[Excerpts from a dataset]
____________________

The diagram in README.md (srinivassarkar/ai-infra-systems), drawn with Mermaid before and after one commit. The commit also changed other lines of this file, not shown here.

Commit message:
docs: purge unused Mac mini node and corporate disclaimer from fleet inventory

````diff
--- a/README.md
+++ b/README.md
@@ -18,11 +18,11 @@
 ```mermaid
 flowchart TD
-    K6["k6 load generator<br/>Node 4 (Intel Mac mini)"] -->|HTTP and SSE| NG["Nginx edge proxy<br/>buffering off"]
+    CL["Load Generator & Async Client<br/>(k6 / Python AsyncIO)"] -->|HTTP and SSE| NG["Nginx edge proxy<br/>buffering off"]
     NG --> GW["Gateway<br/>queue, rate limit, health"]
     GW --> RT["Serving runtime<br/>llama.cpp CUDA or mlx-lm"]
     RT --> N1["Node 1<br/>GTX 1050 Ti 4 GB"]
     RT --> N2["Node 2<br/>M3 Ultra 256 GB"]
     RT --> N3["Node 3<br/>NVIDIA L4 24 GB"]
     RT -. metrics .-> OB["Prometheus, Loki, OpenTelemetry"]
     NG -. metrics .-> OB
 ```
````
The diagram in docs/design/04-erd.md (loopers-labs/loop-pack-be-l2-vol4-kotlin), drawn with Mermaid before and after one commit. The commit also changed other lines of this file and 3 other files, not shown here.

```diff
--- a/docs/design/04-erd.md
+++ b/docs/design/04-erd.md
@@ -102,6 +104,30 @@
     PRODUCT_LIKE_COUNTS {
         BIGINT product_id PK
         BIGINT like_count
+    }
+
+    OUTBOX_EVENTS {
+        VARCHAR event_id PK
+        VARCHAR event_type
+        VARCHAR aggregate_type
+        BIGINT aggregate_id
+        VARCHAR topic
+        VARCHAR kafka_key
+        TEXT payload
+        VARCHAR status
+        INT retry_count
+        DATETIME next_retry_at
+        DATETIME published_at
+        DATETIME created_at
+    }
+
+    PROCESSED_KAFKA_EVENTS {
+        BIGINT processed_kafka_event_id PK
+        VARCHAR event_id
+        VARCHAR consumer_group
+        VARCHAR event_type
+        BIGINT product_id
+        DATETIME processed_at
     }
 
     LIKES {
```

____________________

§ What you have to do:
Every line that contains the string "docs" should be copied from the records.

§ Response:
docs: purge unused Mac mini node and corporate disclaimer from fleet inventory
The diagram in docs/design/04-erd.md (loopers-labs/loop-pack-be-l2-vol4-kotlin), drawn with Mermaid before and after one commit. The commit also changed other lines of this file and 3 other files, not shown here.
--- a/docs/design/04-erd.md
+++ b/docs/design/04-erd.md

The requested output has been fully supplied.